"Red, White & Royal Blue" by Casey McQuiston

This hit novel rewrites the Prince Charming trope. In this royal rom-com, the prince of England and heir to the throne is gay, and longs for the son of the first woman president of the U.S. The romance is exactly as high-stakes and thrilling as it seems from the description. With the movie adaption forthcoming, read the book to capture the magic.

"We Do What We Do in the Dark" by Michelle Hart

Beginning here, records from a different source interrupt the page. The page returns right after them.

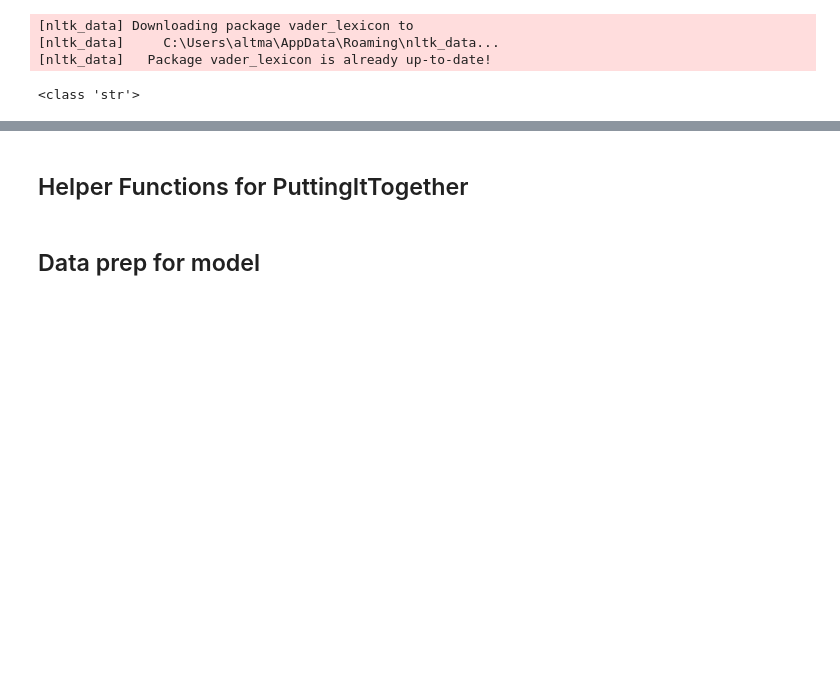
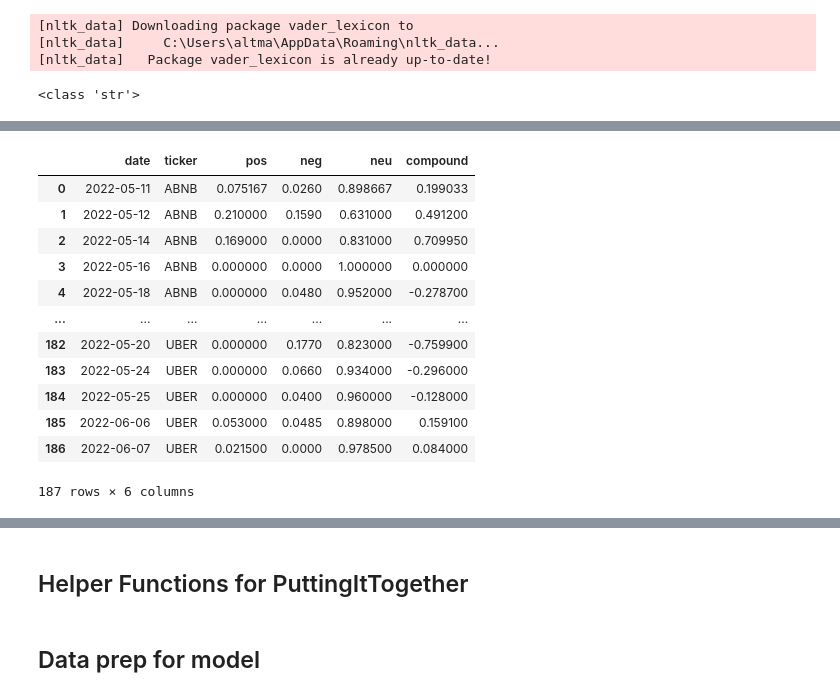
Before and after one commit to JoeHGeoghegan/P2G2-ProjectGit, a Jupyter notebook: Notebooks/Andrew.ipynb, the cells around one changed output, grey strips where cells are left out. Cells and saved outputs as stored; diff of their text form; code cells hidden in the pictures; blank space fills up the shorter version.

```diff
--- a/Notebooks/Andrew.ipynb
+++ b/Notebooks/Andrew.ipynb
@@ -106,8 +93,0 @@ nflx_news_df
-# %%
-from newsapi import NewsApiClient
-import nltk
-from nltk.sentiment.vader import SentimentIntensityAnalyzer
-
-nltk.download('vader_lexicon')
-
-analyzer = SentimentIntensityAnalyzer()
@@ -172,9 +110,23 @@ def vader_analyzer(df):
 # %%
 news_df_list = [form_df(company) for company in company_list]
-vader_news_df_list = [vader_analyzer(df) for df in news_df_list]
-vader_news_df = pd.concat(vader_news_df_list, axis=0, join='inner')
+news_df = pd.concat(news_df_list, axis=0, join='outer')
+vader_news_df = vader_analyzer(news_df)
 news_sent_avg = vader_news_df.groupby(['ticker','date'])['ticker','pos','neg','neu','compound'].mean().reset_index()
 news_sent_avg = news_sent_avg[['date','ticker','pos','neg','neu','compound']]
+news_sent_avg
 
-
-news_sent_avg.to_csv('../Notebooks/Data/Cleaned_Data/news_sentiment.csv')
+#news_sent_avg.to_csv('../Notebooks/Data/Cleaned_Data/news_sentiment.csv')
+# %% [output]
+|  | date | ticker | pos | neg | neu | compound |
+| 0 | 2022-05-11 | ABNB | 0.075167 | 0.0260 | 0.898667 | 0.199033 |
+| 1 | 2022-05-12 | ABNB | 0.210000 | 0.1590 | 0.631000 | 0.491200 |
+| 2 | 2022-05-14 | ABNB | 0.169000 | 0.0000 | 0.831000 | 0.709950 |
+| 3 | 2022-05-16 | ABNB | 0.000000 | 0.0000 | 1.000000 | 0.000000 |
+| 4 | 2022-05-18 | ABNB | 0.000000 | 0.0480 | 0.952000 | -0.278700 |
+| ... | ... | ... | ... | ... | ... | ... |
+| 182 | 2022-05-20 | UBER | 0.000000 | 0.1770 | 0.823000 | -0.759900 |
+| 183 | 2022-05-24 | UBER | 0.000000 | 0.0660 | 0.934000 | -0.296000 |
+| 184 | 2022-05-25 | UBER | 0.000000 | 0.0400 | 0.960000 | -0.128000 |
+| 185 | 2022-06-06 | UBER | 0.053000 | 0.0485 | 0.898000 | 0.159100 |
+| 186 | 2022-06-07 | UBER | 0.021500 | 0.0000 | 0.978500 | 0.084000 |
+187 rows × 6 columns
```
Also changed, not shown: parts of 16 cells of this notebook, 1 other file.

Michelle Hart’s debut novel is wistful and funny at the same time, written with thrillingly precise language that will have you reaching for a pen to underline sentences. Mallory, lonely during her freshman year at college, becomes drawn toward an alluring older professor. The professor, a married woman, lets Mallory into her life, changing both of theirs forever. This isn’t the kind of affair novel you’ve read before: Hart cleverly disrupts tropes and won’t let you fill in any archetypes when you could.

"Oranges Are Not the Only Fruit" by Jeanette Winterson

Jeanette Winterson based this novel, part fairy-tale and part coming-of-age story, on her own life. The narrator, also named Jeanette, uses humor to cope with her adoptive mother’s controlling ways. Jeanette knows there’s life beyond the bubble of her religious upbringing. She listens to the voice in her head, and not the booming voice of her mother — even when it’s at its most overbearing. The prize-winning book is as much coming-out story as it is forging your own path story.

"Call Me by Your Name" by André Aciman

Do you dare eat a peach? Andre Aciman’s Italy-set novel is unabashedly infused with longing and the mythology of summer. Elio is lounging at his family’s Italian villa when Oliver walks in and his life changes forever. Oliver is studying with Elio’s father and the two quickly bond, realizing that together they can achieve a kind of existence that’s more meaningful and immediate than one without each other.